(Given data)

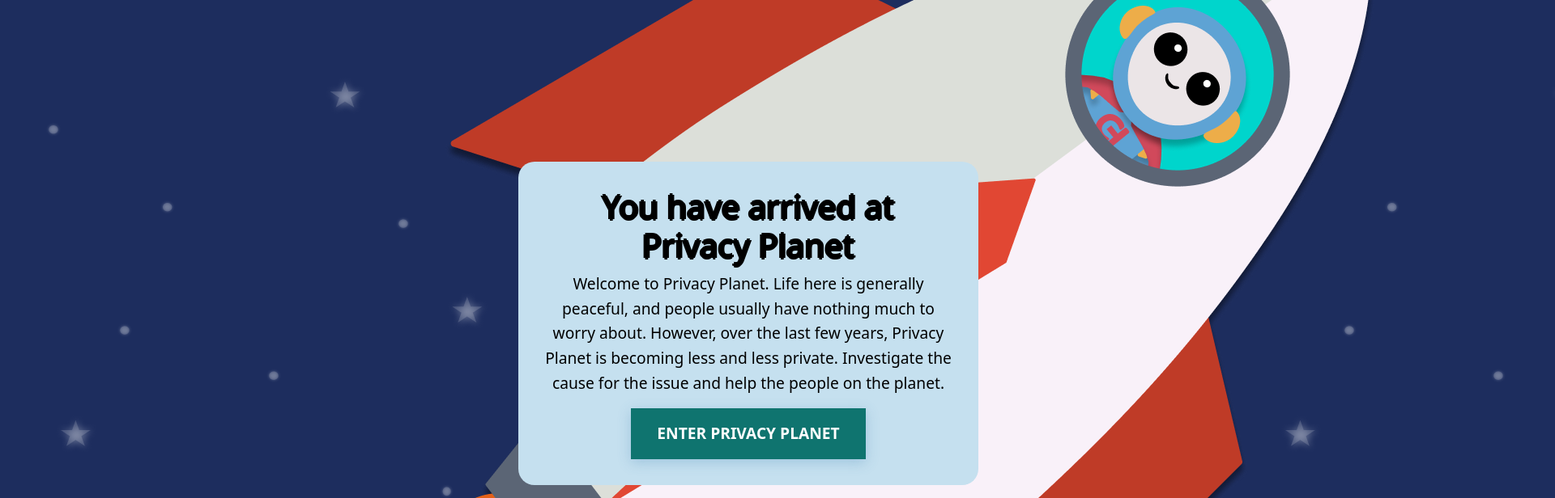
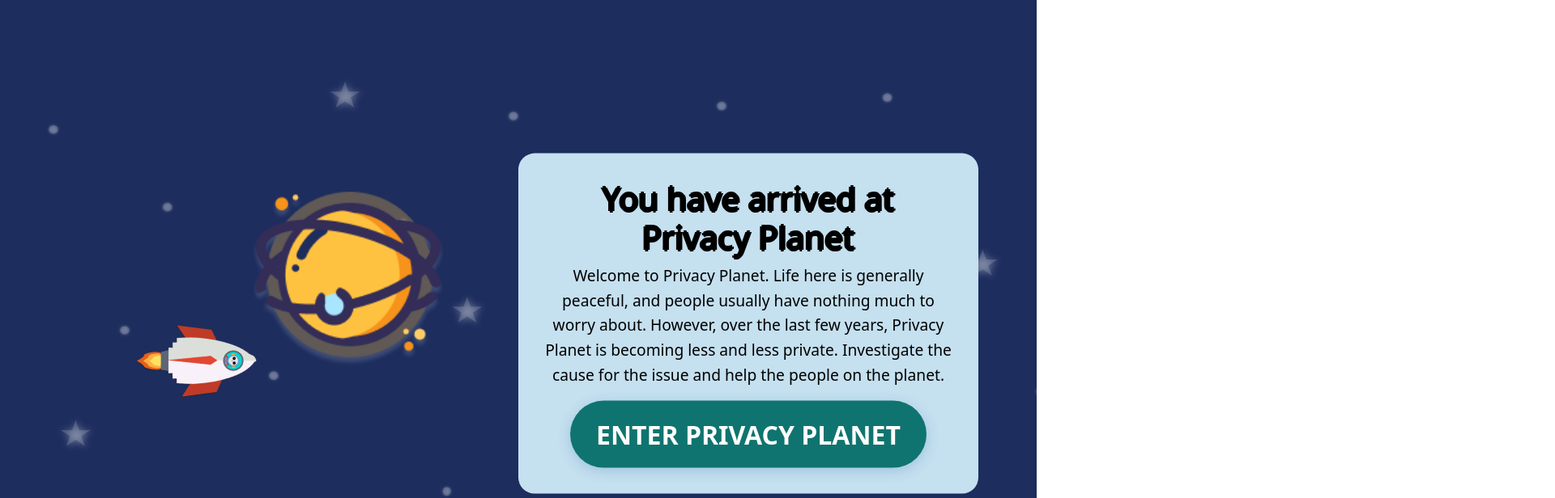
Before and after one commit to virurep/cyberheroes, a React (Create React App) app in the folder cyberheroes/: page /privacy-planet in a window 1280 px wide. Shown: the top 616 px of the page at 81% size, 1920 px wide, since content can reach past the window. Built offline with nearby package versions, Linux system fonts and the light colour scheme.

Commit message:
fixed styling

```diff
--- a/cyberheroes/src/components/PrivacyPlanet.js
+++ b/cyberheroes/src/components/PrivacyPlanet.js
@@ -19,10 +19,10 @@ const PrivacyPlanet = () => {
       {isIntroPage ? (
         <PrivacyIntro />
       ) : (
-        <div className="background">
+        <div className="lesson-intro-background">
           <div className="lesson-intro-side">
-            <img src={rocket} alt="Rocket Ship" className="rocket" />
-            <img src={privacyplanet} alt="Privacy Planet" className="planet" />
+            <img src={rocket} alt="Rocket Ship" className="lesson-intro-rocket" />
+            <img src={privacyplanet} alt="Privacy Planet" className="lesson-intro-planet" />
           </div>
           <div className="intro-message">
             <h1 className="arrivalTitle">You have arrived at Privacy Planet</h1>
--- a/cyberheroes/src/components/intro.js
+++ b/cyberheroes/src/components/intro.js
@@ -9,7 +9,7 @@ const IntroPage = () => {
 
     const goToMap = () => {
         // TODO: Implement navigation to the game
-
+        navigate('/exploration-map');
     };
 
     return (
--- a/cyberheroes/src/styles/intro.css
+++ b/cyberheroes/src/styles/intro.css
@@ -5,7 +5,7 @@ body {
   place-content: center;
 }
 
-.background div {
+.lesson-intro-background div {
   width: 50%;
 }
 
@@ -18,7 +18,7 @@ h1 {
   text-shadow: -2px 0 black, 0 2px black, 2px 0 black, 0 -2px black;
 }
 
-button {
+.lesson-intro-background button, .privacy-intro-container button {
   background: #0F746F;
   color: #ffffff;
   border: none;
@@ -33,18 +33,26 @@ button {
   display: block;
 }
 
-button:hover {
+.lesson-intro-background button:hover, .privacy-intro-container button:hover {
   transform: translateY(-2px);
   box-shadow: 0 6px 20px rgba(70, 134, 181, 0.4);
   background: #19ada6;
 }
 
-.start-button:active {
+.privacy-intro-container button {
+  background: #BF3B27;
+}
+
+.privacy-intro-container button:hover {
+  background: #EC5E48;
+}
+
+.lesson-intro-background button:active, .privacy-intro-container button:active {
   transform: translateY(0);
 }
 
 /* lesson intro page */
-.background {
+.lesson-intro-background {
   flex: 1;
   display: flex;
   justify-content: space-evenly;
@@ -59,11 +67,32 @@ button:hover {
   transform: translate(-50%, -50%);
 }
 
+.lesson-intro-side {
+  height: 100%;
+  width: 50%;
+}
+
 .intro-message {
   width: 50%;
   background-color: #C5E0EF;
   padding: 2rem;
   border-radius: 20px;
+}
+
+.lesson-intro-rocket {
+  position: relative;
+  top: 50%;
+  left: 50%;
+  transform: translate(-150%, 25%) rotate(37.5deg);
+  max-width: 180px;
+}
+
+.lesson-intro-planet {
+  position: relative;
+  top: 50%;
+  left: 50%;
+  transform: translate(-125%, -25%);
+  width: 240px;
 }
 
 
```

(End Given data)
(Given data)

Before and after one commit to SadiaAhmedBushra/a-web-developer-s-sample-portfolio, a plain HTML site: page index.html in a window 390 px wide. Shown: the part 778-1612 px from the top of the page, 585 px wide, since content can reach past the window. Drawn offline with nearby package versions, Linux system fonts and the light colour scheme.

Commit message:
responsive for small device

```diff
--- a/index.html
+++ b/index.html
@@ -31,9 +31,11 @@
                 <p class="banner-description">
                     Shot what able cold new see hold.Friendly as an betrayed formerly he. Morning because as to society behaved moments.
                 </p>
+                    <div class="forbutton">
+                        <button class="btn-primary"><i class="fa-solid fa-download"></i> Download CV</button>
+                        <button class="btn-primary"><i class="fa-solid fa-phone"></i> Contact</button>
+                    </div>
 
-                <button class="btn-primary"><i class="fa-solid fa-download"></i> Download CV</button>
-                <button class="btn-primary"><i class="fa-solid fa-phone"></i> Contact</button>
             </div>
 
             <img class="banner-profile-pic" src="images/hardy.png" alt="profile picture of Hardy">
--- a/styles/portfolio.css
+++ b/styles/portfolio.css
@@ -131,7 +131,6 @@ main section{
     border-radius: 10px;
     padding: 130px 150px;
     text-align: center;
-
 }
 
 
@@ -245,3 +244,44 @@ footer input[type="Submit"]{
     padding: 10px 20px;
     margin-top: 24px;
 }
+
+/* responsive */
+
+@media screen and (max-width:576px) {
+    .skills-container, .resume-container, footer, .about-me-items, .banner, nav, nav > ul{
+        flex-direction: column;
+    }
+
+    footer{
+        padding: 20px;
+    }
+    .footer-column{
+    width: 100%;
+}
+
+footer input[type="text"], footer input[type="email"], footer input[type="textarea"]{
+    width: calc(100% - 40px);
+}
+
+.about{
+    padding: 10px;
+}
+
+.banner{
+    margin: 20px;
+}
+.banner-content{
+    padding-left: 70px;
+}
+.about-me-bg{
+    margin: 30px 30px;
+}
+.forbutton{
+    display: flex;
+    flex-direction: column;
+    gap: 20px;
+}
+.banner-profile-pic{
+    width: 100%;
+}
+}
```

(End Given data)

__What this task involves__: Search the records for the string "width" and report each line that has it.

__Reply to the task__:
   width: 50%;
+  width: 50%;
   width: 50%;
+  max-width: 180px;
+  width: 240px;
+@media screen and (max-width:576px) {
+    width: 100%;
+    width: calc(100% - 40px);
+    width: 100%;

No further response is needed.